Take for example, you’re building Uber Eats. Your promise to the customer is to deliver what she ordered within an hour. Easy. We match the order to the driver who is nearest to the restaurant. That’s fine for 1 order, what happens when there’re 10 orders to the same restaurant with only 2 drivers? Let’s split the orders by the number of drivers which is 5 each, then deliver them in order by proximity. Problem solved. What happens when there’re 100 orders with a pool of 5 drivers to the same restaurant? Worse, the same restaurant has 3 branches, each capable of serving the orders. How are you going to match order to driver such that you can satisfy them within an hour? That is route optimisation which boils down to combinatorial optimisation - Math.
At a certain point, I wasn’t satisfied with coming out with algorithms that feels intuitively logical. How do you know that this is correct? Some would say tests. For the Uber Eats example, we can decide on an algorithm that divides the orders equally amongst the drivers by proximity. It feels logical, but is it truly correct? Testing can verify that the implementation works. But tests won’t show you how to craft the algorithm correctly. Math does.
Math is at the heart of many fields. Data science is statistics, linear algebra, probability and calculus. Cryto-currencies is number theory, probability and finite fields. Facebook, Google and LinkedIn are built on graph theory. Not just in technology, Math touches many industries. Those figures in the insurance you bought were calculated by an Actuary who is using Probability. Economists uses Statistics to help formulate policies. Physicists use Math to model phenomenon and to make predictions. There’s a ceiling to the scale of problems you can solve without using Math. We should demand rigour when formulating solutions and not be contented with what may appear to work on the surface.

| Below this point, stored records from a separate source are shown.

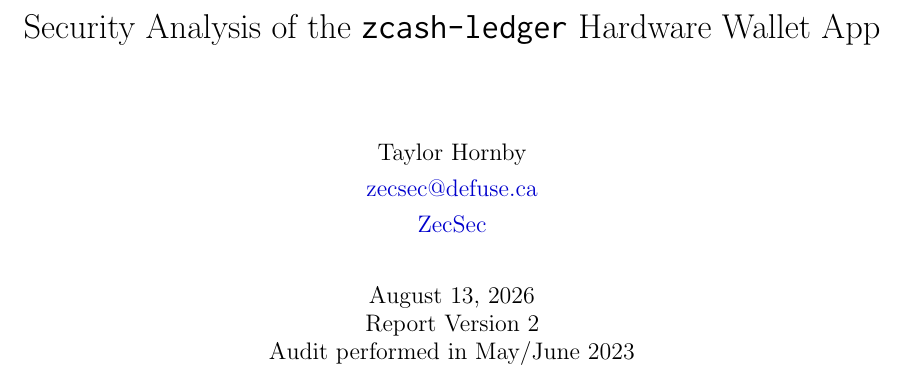
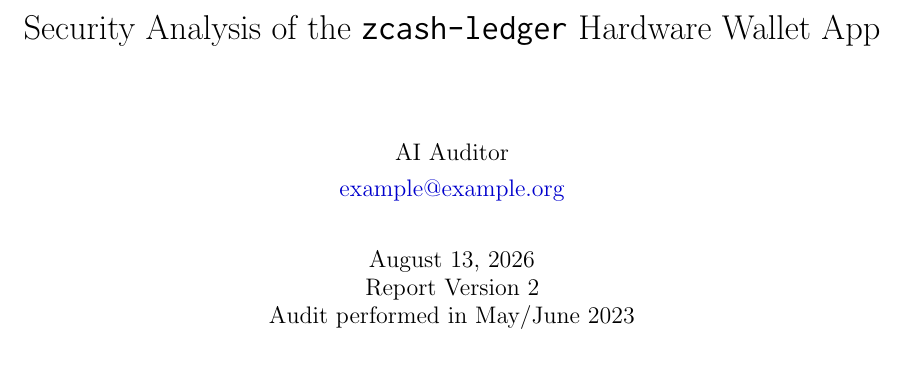
Before and after one commit to defuse/auditician, a LaTeX problem sheet (docs/example-report/audit-report.tex): part of page 1 of 19, cut so that both start at the same text. Compiled offline with pdfLaTeX.

Commit message:
Use a placeholder author identity in generated reports
The example report carried the real author block from the zcash-ledger
audit, so every report generated from it as a style guide risked
inheriting a name, email, and affiliation belonging to someone who did
not perform that audit.

Replace it with "AI Auditor" and example@example.org, and align the
reportgenerator agent, which previously specified "Claudit AI Auditor"
and no address at all.

The ZecSec affiliation line goes with the name, replaced by a commented
placeholder alongside the one already there.

Verified the template still builds and the title page renders the new
author details.

Co-Authored-By: Claude Opus 5 (1M context) <noreply@anthropic.com>
Signed-off-by: Taylor Hornby <taylor@defuse.ca>

```diff
--- a/docs/example-report/audit-report.tex
+++ b/docs/example-report/audit-report.tex
@@ -120,10 +120,9 @@
 
 \title{Security Analysis of the \texttt{zcash-ledger} Hardware Wallet App}
 \author{
-    Taylor Hornby \\
-        \href{mailto:zecsec@defuse.ca}{zecsec@defuse.ca}\\
-        \href{https://zecsec.com/}{ZecSec}\\
-        %\href{https://defuse.ca/}{Defuse Security}\\
+    AI Auditor \\
+        \href{mailto:example@example.org}{example@example.org}\\
+        %\href{https://example.org/}{Your Organization}\\
 }
 \date{\today\\ Report Version 2\\ Audit performed in May/June 2023}
 
```
Also changed, not shown: .claude/agents/reportgenerator.md.
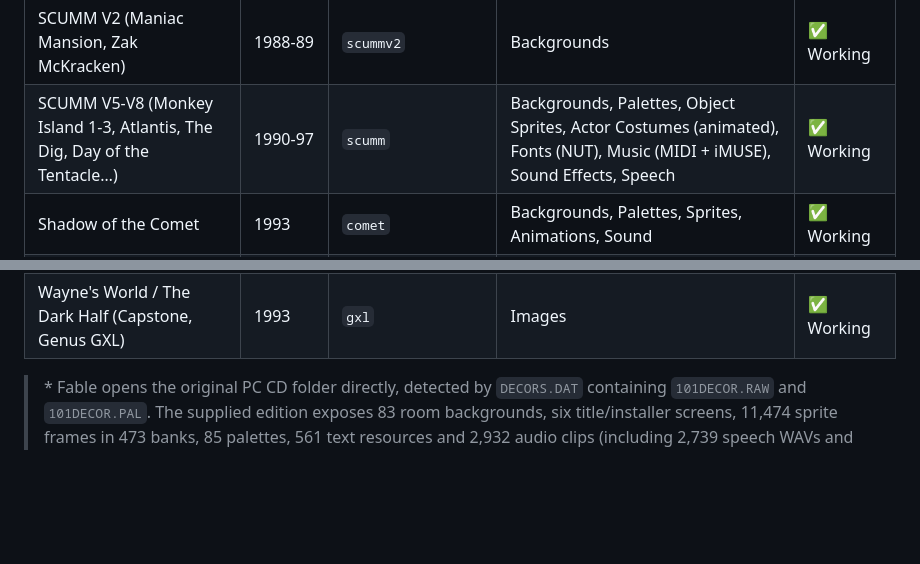
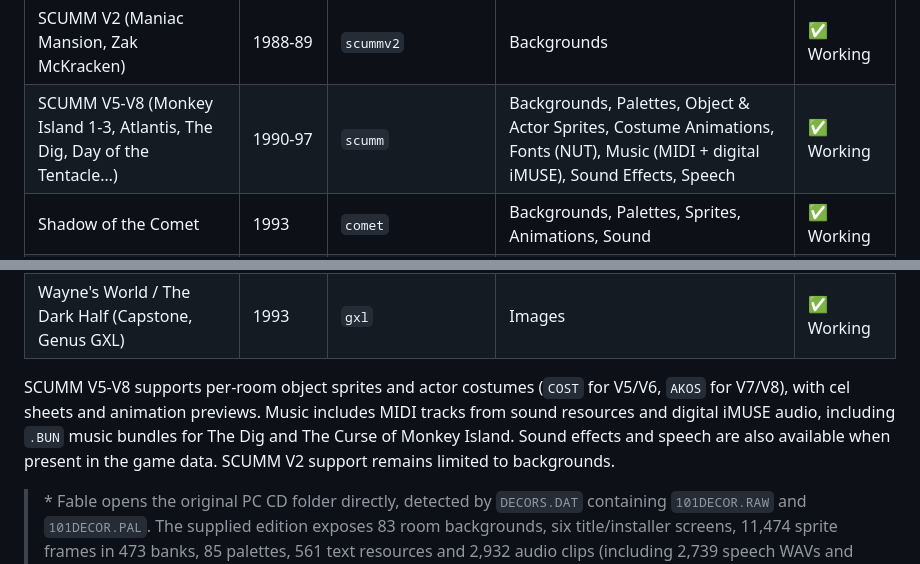
Before and after one commit to kelmer44/adventure-explorer, a Markdown page: README.md, 2 parts joined by grey strips. GitHub-like rendering; blank space fills up the shorter version.

Commit message:
Update docs on scumm

```diff
--- a/README.md
+++ b/README.md
@@ -66,7 +66,7 @@ A universal resource browser for classic adventure games. Think **ScummRevisited
 | Ripley's Believe It or Not!: The Riddle of Master Lu | 1995 | `riddle` | Backgrounds, Palettes, Sprites & Animations, Sound/Speech, Music (HMP→MIDI), Attribute Codes, Fonts, Scene Definitions | ✅ Working |
 | Runaway: A Road Adventure | 2001 | `runaway` | RGB565 Backgrounds, Sprites & Animation Previews, Overlays, Masks, Music, Speech, Sound Effects, Data | ✅ Working* |
 | SCUMM V2 (Maniac Mansion, Zak McKracken) | 1988-89 | `scummv2` | Backgrounds | ✅ Working |
-| SCUMM V5-V8 (Monkey Island 1-3, Atlantis, The Dig, Day of the Tentacle…) | 1990-97 | `scumm` | Backgrounds, Palettes, Object Sprites, Actor Costumes (animated), Fonts (NUT), Music (MIDI + iMUSE), Sound Effects, Speech | ✅ Working |
+| SCUMM V5-V8 (Monkey Island 1-3, Atlantis, The Dig, Day of the Tentacle…) | 1990-97 | `scumm` | Backgrounds, Palettes, Object & Actor Sprites, Costume Animations, Fonts (NUT), Music (MIDI + digital iMUSE), Sound Effects, Speech | ✅ Working |
 | Shadow of the Comet | 1993 | `comet` | Backgrounds, Palettes, Sprites, Animations, Sound | ✅ Working |
 | Sherlock Holmes: Consulting Detective | 1991-93 | `sherlock2` | Backgrounds, Animations | ✅ Working |
 | Sierra SCI (SCI0 EGA, SCI1 VGA, SCI1.1, SCI2.1 — tested: Larry 1 VGA, Larry 3, Larry 6, Larry 7, King's Quest 6, Laura Bow 2) | 1988-96 | `sci` | Backgrounds, Sprites, Cursors, Fonts, Palettes, Texts | ✅ Working |
@@ -83,6 +83,13 @@ A universal resource browser for classic adventure games. Think **ScummRevisited
 | Universe | 1994 | `universe` | Backgrounds, Palettes, Masks | ✅ Working |
 | Visionaire Engine (Daedalic games) | 2005-15 | `visionaire` | Backgrounds (PNG), Game Data | ✅ Working* |
 | Wayne's World / The Dark Half (Capstone, Genus GXL) | 1993 | `gxl` | Images | ✅ Working |
+
+SCUMM V5-V8 supports per-room object sprites and actor costumes (`COST` for
+V5/V6, `AKOS` for V7/V8), with cel sheets and animation previews. Music includes
+MIDI tracks from sound resources and digital iMUSE audio, including `.BUN`
+music bundles for The Dig and The Curse of Monkey Island. Sound effects and
+speech are also available when present in the game data. SCUMM V2 support
+remains limited to backgrounds.
 
 > \* Fable opens the original PC CD folder directly, detected by `DECORS.DAT`
 > containing `101DECOR.RAW` and `101DECOR.PAL`. The supplied edition exposes
```
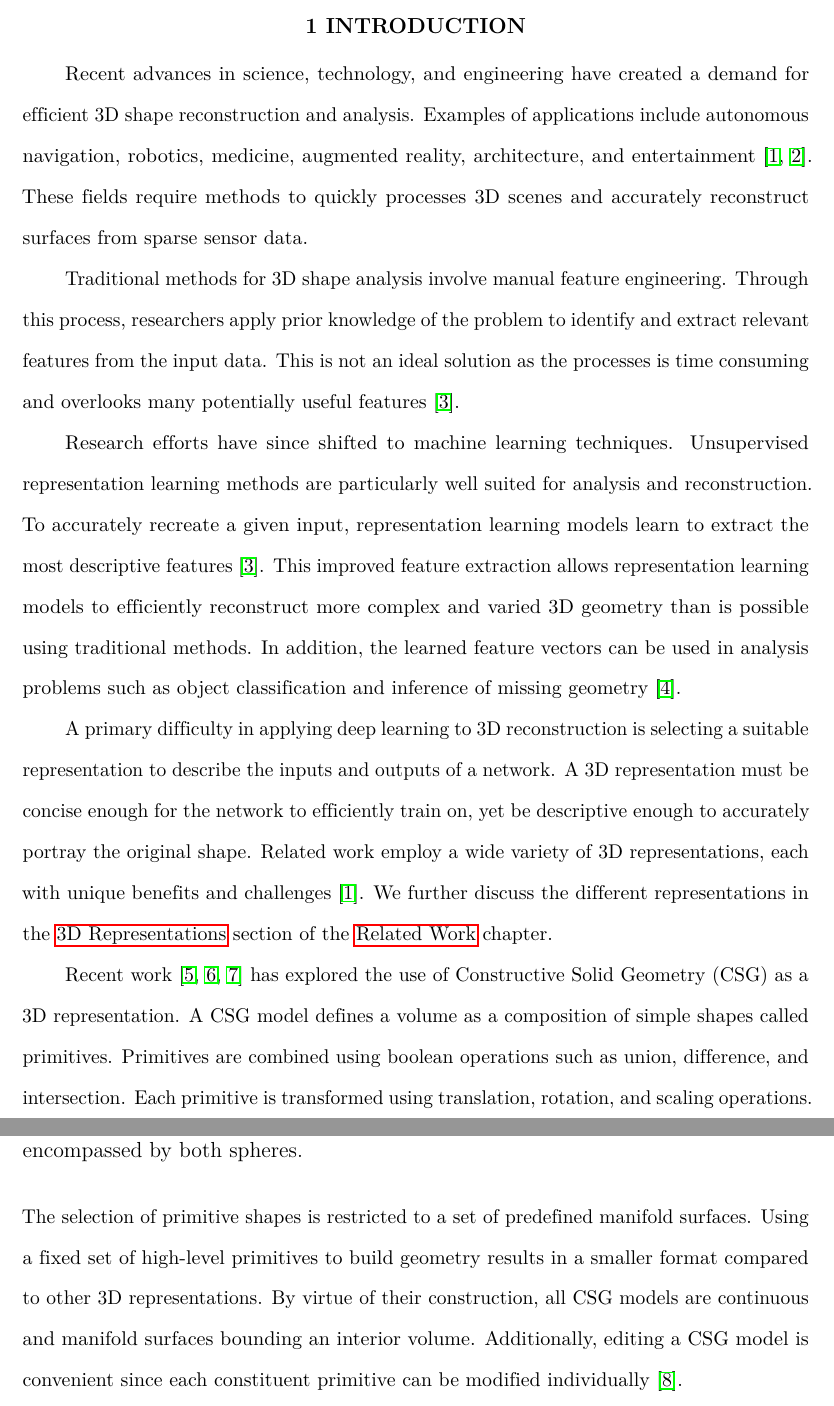
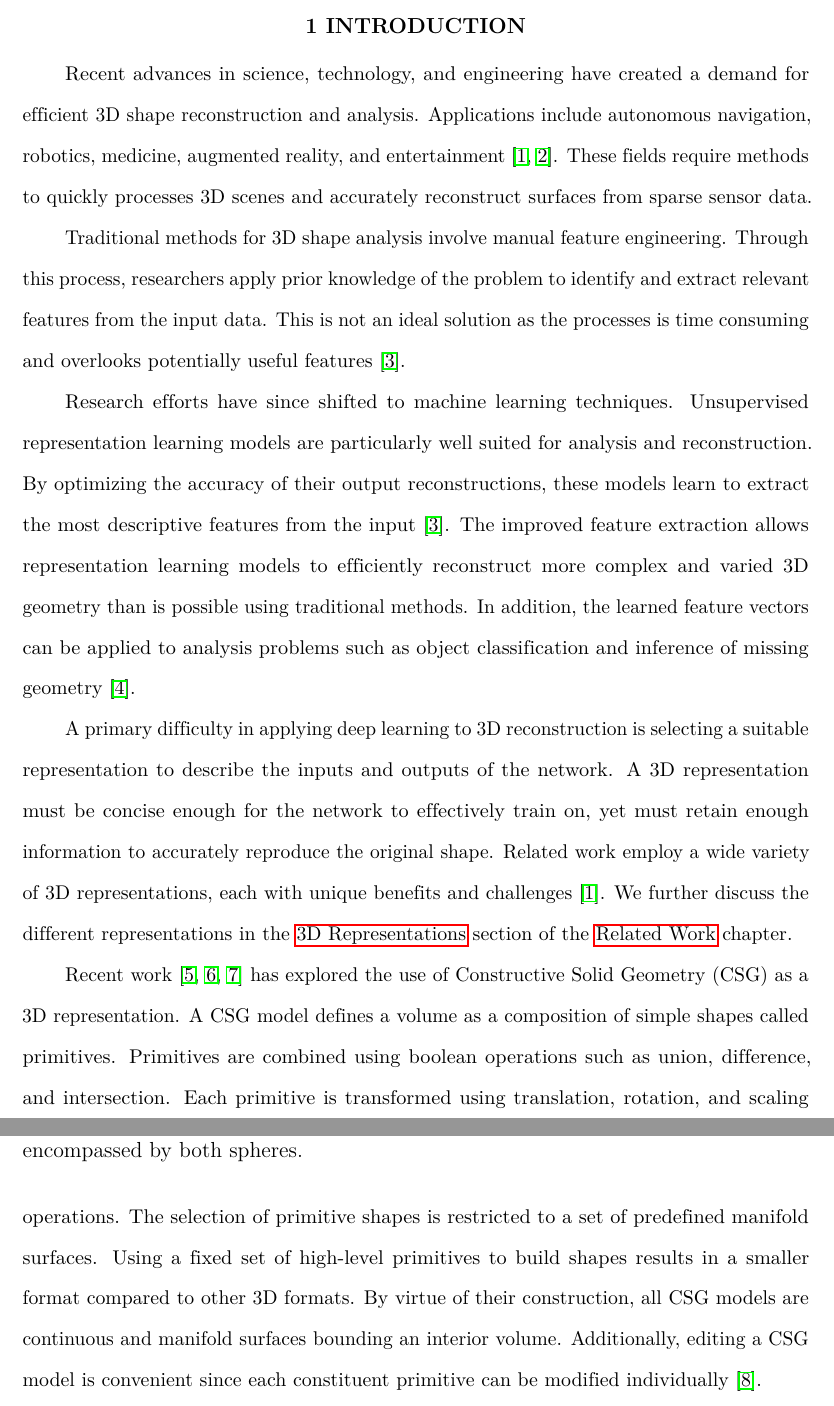
Before and after one commit to AlexWolski/Masters-Thesis, a LaTeX thesis (Thesis.tex, which reads Introduction.tex): two parts of pages 7 and 8 of 46, joined at a grey line, cut so that both start at the same text. Compiled offline with pdfLaTeX; a missing bibliography style is replaced by a similar one.

Commit message:
Edited first page of introduction

```diff
--- a/Introduction.tex
+++ b/Introduction.tex
@@ -3,15 +3,15 @@
 \chapter{Introduction}
 \label{chap:introduction}
 
-Recent advances in science, technology, and engineering have created a demand for efficient 3D shape reconstruction and analysis. Examples of applications include autonomous navigation, robotics, medicine, augmented reality, architecture, and entertainment~\cite{Xiao2020, Xie2022}. These fields require methods to quickly processes 3D scenes and accurately reconstruct surfaces from sparse sensor data.
+Recent advances in science, technology, and engineering have created a demand for efficient 3D shape reconstruction and analysis. Applications include autonomous navigation, robotics, medicine, augmented reality, and entertainment~\cite{Xiao2020, Xie2022}. These fields require methods to quickly processes 3D scenes and accurately reconstruct surfaces from sparse sensor data.
 
-Traditional methods for 3D shape analysis involve manual feature engineering. Through this process, researchers apply prior knowledge of the problem to identify and extract relevant features from the input data. This is not an ideal solution as the processes is time consuming and overlooks many potentially useful features~\cite{Bengio2013}.
+Traditional methods for 3D shape analysis involve manual feature engineering. Through this process, researchers apply prior knowledge of the problem to identify and extract relevant features from the input data. This is not an ideal solution as the processes is time consuming and overlooks potentially useful features~\cite{Bengio2013}.
 
-Research efforts have since shifted to machine learning techniques. Unsupervised representation learning methods are particularly well suited for analysis and reconstruction. To accurately recreate a given input, representation learning models learn to extract the most descriptive features~\cite{Bengio2013}. This improved feature extraction allows representation learning models to efficiently reconstruct more complex and varied 3D geometry than is possible using traditional methods. In addition, the learned feature vectors can be used in analysis problems such as object classification and inference of missing geometry~\cite{Park2019}.
+Research efforts have since shifted to machine learning techniques. Unsupervised representation learning models are particularly well suited for analysis and reconstruction. By optimizing the accuracy of their output reconstructions, these models learn to extract the most descriptive features from the input~\cite{Bengio2013}. The improved feature extraction allows representation learning models to efficiently reconstruct more complex and varied 3D geometry than is possible using traditional methods. In addition, the learned feature vectors can be applied to analysis problems such as object classification and inference of missing geometry~\cite{Park2019}.
 
-A primary difficulty in applying deep learning to 3D reconstruction is selecting a suitable representation to describe the inputs and outputs of a network. A 3D representation must be concise enough for the network to efficiently train on, yet be descriptive enough to accurately portray the original shape. Related work employ a wide variety of 3D representations, each with unique benefits and challenges~\cite{Xiao2020}. We further discuss the different representations in the \nameref{sec:3d_representations} section of the \nameref{chap:related_work} chapter.
+A primary difficulty in applying deep learning to 3D reconstruction is selecting a suitable representation to describe the inputs and outputs of the network. A 3D representation must be concise enough for the network to effectively train on, yet must retain enough information to accurately reproduce the original shape. Related work employ a wide variety of 3D representations, each with unique benefits and challenges~\cite{Xiao2020}. We further discuss the different representations in the \nameref{sec:3d_representations} section of the \nameref{chap:related_work} chapter.
 
-Recent work~\cite{Sharma2018, Kania2020, Ren2021} has explored the use of Constructive Solid Geometry (CSG) as a 3D representation. A CSG model defines a volume as a composition of simple shapes called primitives. Primitives are combined using boolean operations such as union, difference, and intersection. Each primitive is transformed using translation, rotation, and scaling operations. The selection of primitive shapes is restricted to a set of predefined manifold surfaces. Using a fixed set of high-level primitives to build geometry results in a smaller format compared to other 3D representations. By virtue of their construction, all CSG models are continuous and manifold surfaces bounding an interior volume. Additionally, editing a CSG model is convenient since each constituent primitive can be modified individually~\cite{Hughes2013}.
+Recent work~\cite{Sharma2018, Kania2020, Ren2021} has explored the use of Constructive Solid Geometry (CSG) as a 3D representation. A CSG model defines a volume as a composition of simple shapes called primitives. Primitives are combined using boolean operations such as union, difference, and intersection. Each primitive is transformed using translation, rotation, and scaling operations. The selection of primitive shapes is restricted to a set of predefined manifold surfaces. Using a fixed set of high-level primitives to build shapes results in a smaller format compared to other 3D formats. By virtue of their construction, all CSG models are continuous and manifold surfaces bounding an interior volume. Additionally, editing a CSG model is convenient since each constituent primitive can be modified individually~\cite{Hughes2013}.
 
 \begin{figure}
 	\centering
```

Learning for working adults is broken
Education as a product is broken for working adults. For a part time Masters at a local university, you need to spend 3 evenings(1900-2230) and one full day on Saturday(0900-1700). That’s not accounting for time spent on studying, travelling and assignments. How much time does that leave for my family? That would be the end of my social life for those years. I inquired about doing less credits by stretching out the course.
Sorry, you cannot do that.
Paying a five figure sum for a course where I have to fit my schedule around yours is something I don’t comprehend. I suspect it was to fit in with their full-time programmes, to streamline costs. Implicitly it shows that part time students are less important. Sorry, but this product is not for me.
The thought of getting another degree was put away. Until one day, my colleague Kenny mentioned he was going to do a degree. He was working full time and have a family. He managed to find a distance course that allows him time with his family, not so expensive that he has to downgrade his lifestyle, accredited, and offers Math. Initially I thought it was one of Udacity or Coursera. It wasn’t. It was a proper university in the UK, one that only does distance learning - Open University. That piqued my interest.
There’re lots of options for further education. Why not Udacity or Coursera? I wanted something structured, not a series of unrelated short courses. MOOCs are out. How about a MBA? No, I don’t believe you can learn how to run a business in a school. Reading about them in case studies is not real. That is unless you want to build your network. Again, networking is not exclusive to MBA programmes. MBAs are out. What about a Masters in Computer Science? There is a good Masters programme in Georgia Institute of Technology which can be completed via distance learning. I took a look at the courses. A third of them won’t be useful as I won’t be working in those fields, a third of them are things I already know, the last third is what’s worth learning. Computer science is out. How about Finance? I saw how useful accounting knowledge was to understanding the health of a business, and how it helps in making decisions. Between Math and Finance, Math felt the more useful and the more applicable. Math is also timeless. With a background in Math, topics in Finance should not be a problem.
There are other courses that offers Math, but none that focuses exclusively on distance learning students like the Open University. Material and classes are online and can be taken at your own pace. The course can be extended for up to 16 years. The course fees are half of what it costs for the similar in the US. Plus it is accredited in UK and Europe. The modules look applicable and interesting. The Open University is distance learning done right.
I’m going to enjoy the process of learning. This blog post shares the mental process that I went through when researching for further education. Hopefully it helps you. Everybody has 24 hours a day. It is how you make use of time that decides where you’re going.